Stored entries
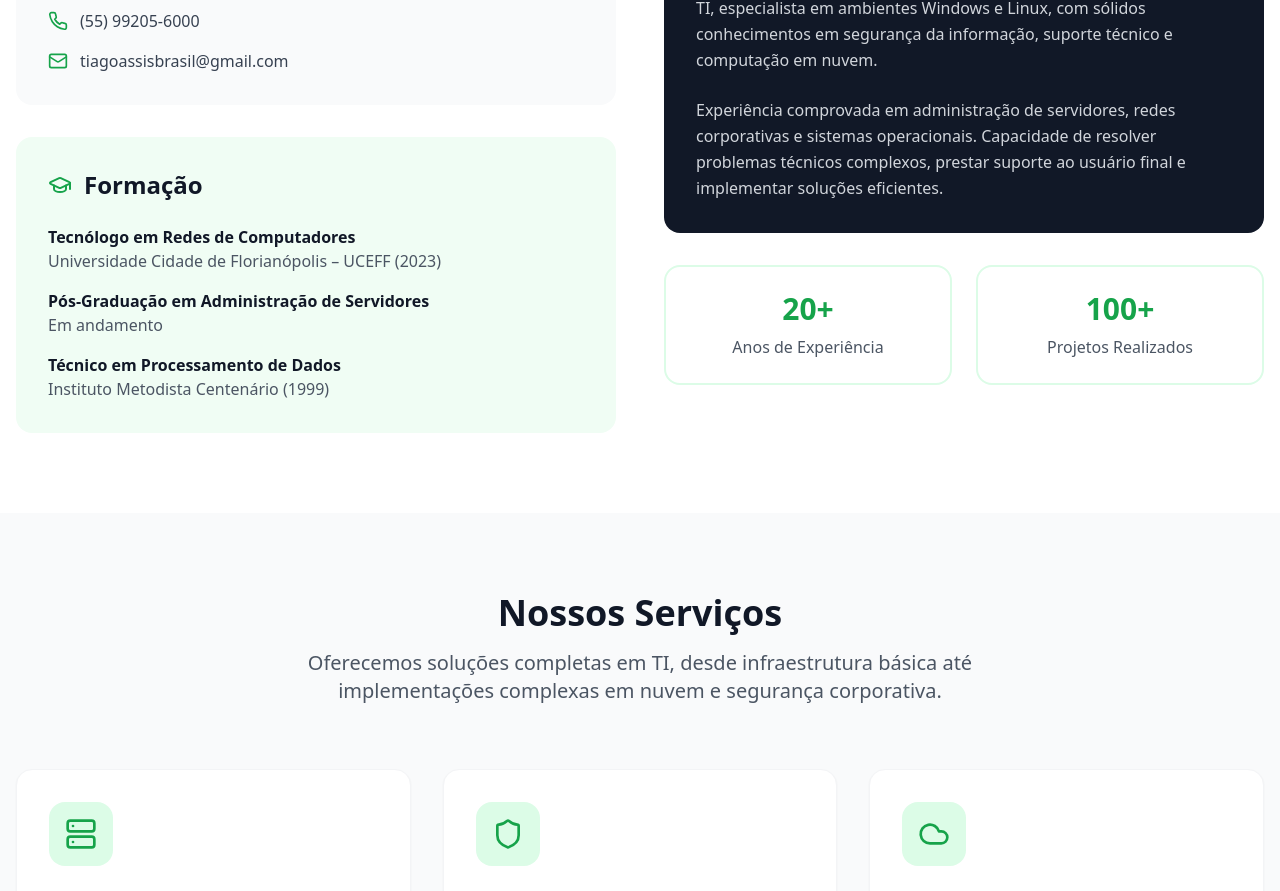
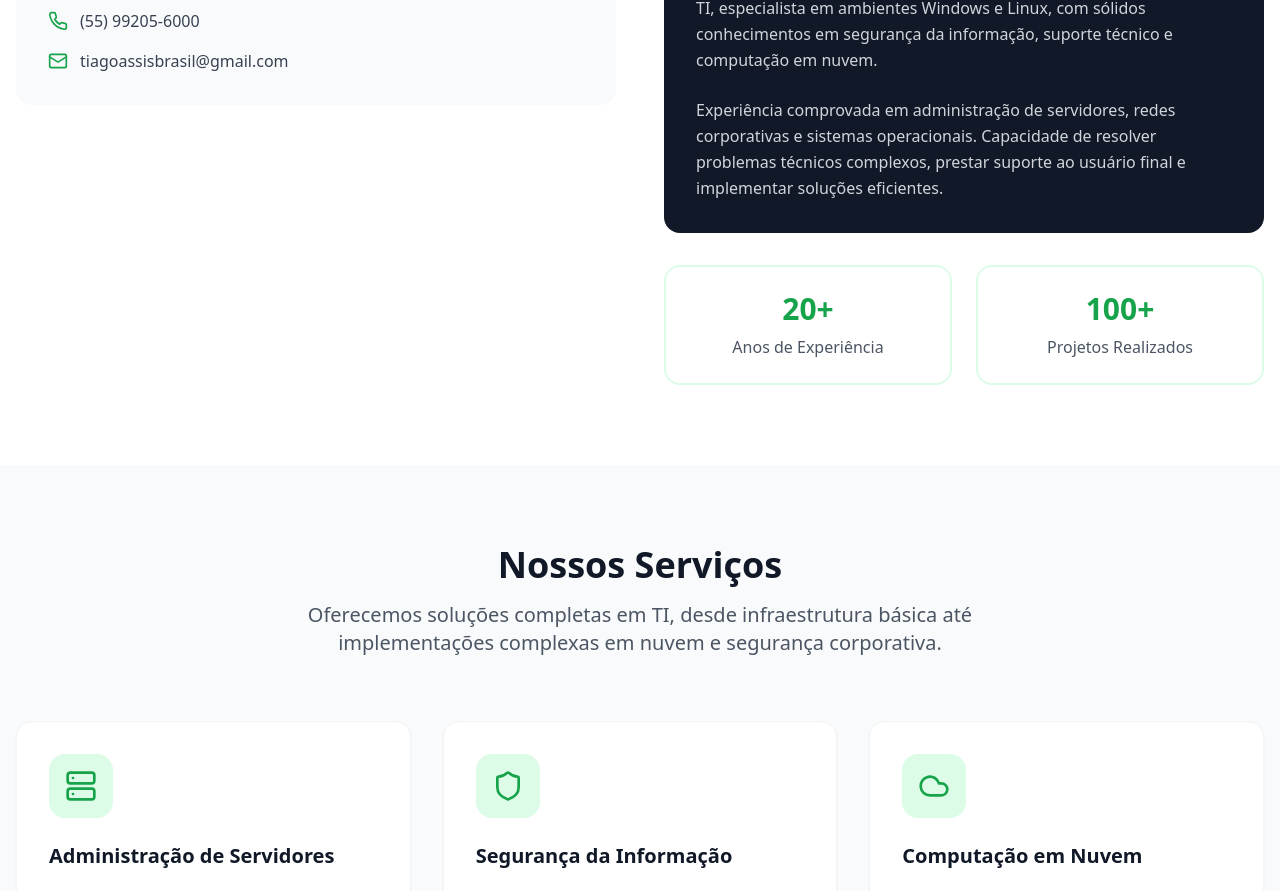
Before and after one commit to eucareca/tab-informatica-web-56, a React (Vite) app: page / in a window 1280 px wide. Shown: the part 1059-1950 px from the top of the page. Built offline with nearby package versions, Linux system fonts and the light colour scheme.

Commit message:
Remove formation section and adjust logo
Remove the formation section and position the logo on the left side of the page, reducing its size.

```diff
--- a/src/components/About.tsx
+++ b/src/components/About.tsx
@@ -1,5 +1,5 @@
 
-import { User, MapPin, Phone, Mail, GraduationCap } from "lucide-react";
+import { User, MapPin, Phone, Mail } from "lucide-react";
 
 export const About = () => {
   return (
@@ -39,26 +39,6 @@ export const About = () => {
               </div>
             </div>
 
-            <div className="bg-green-50 rounded-2xl p-8">
-              <h3 className="text-2xl font-bold text-gray-900 mb-6 flex items-center">
-                <GraduationCap className="h-6 w-6 text-green-600 mr-3" />
-                Formação
-              </h3>
-              <div className="space-y-4">
-                <div>
-                  <h4 className="font-semibold text-gray-900">Tecnólogo em Redes de Computadores</h4>
-                  <p className="text-gray-600">Universidade Cidade de Florianópolis – UCEFF (2023)</p>
-                </div>
-                <div>
-                  <h4 className="font-semibold text-gray-900">Pós-Graduação em Administração de Servidores</h4>
-                  <p className="text-gray-600">Em andamento</p>
-                </div>
-                <div>
-                  <h4 className="font-semibold text-gray-900">Técnico em Processamento de Dados</h4>
-                  <p className="text-gray-600">Instituto Metodista Centenário (1999)</p>
-                </div>
-              </div>
-            </div>
           </div>
 
           {/* Professional Summary */}
--- a/src/components/Header.tsx
+++ b/src/components/Header.tsx
@@ -21,11 +21,11 @@ export const Header = () => {
       <div className="container mx-auto px-4 py-4">
         <div className="flex items-center justify-between">
           {/* Logo */}
-          <div className="flex items-center space-x-2">
+          <div className="flex items-center">
             <img
               src="/lovable-uploads/1e12027c-4a72-487a-b26b-262e42674a68.png"
               alt="TAB Informática"
-              className="h-10 w-auto"
+              className="h-8 w-auto"
             />
           </div>
 
```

## TASK DETAILS:
Restate each entry word for word. Omit every picture.

## ANSWER SECTION:
Before and after one commit to eucareca/tab-informatica-web-56, a React (Vite) app: page / in a window 1280 px wide. Shown: the part 1059-1950 px from the top of the page. Built offline with nearby package versions, Linux system fonts and the light colour scheme.

Commit message:
Remove formation section and adjust logo
Remove the formation section and position the logo on the left side of the page, reducing its size.

```diff
--- a/src/components/About.tsx
+++ b/src/components/About.tsx
@@ -1,5 +1,5 @@
 
-import { User, MapPin, Phone, Mail, GraduationCap } from "lucide-react";
+import { User, MapPin, Phone, Mail } from "lucide-react";
 
 export const About = () => {
   return (
@@ -39,26 +39,6 @@ export const About = () => {
               </div>
             </div>
 
-            <div className="bg-green-50 rounded-2xl p-8">
-              <h3 className="text-2xl font-bold text-gray-900 mb-6 flex items-center">
-                <GraduationCap className="h-6 w-6 text-green-600 mr-3" />
-                Formação
-              </h3>
-              <div className="space-y-4">
-                <div>
-                  <h4 className="font-semibold text-gray-900">Tecnólogo em Redes de Computadores</h4>
-                  <p className="text-gray-600">Universidade Cidade de Florianópolis – UCEFF (2023)</p>
-                </div>
-                <div>
-                  <h4 className="font-semibold text-gray-900">Pós-Graduação em Administração de Servidores</h4>
-                  <p className="text-gray-600">Em andamento</p>
-                </div>
-                <div>
-                  <h4 className="font-semibold text-gray-900">Técnico em Processamento de Dados</h4>
-                  <p className="text-gray-600">Instituto Metodista Centenário (1999)</p>
-                </div>
-              </div>
-            </div>
           </div>
 
           {/* Professional Summary */}
--- a/src/components/Header.tsx
+++ b/src/components/Header.tsx
@@ -21,11 +21,11 @@ export const Header = () => {
       <div className="container mx-auto px-4 py-4">
         <div className="flex items-center justify-between">
           {/* Logo */}
-          <div className="flex items-center space-x-2">
+          <div className="flex items-center">
             <img
               src="/lovable-uploads/1e12027c-4a72-487a-b26b-262e42674a68.png"
               alt="TAB Informática"
-              className="h-10 w-auto"
+              className="h-8 w-auto"
             />
           </div>
 
```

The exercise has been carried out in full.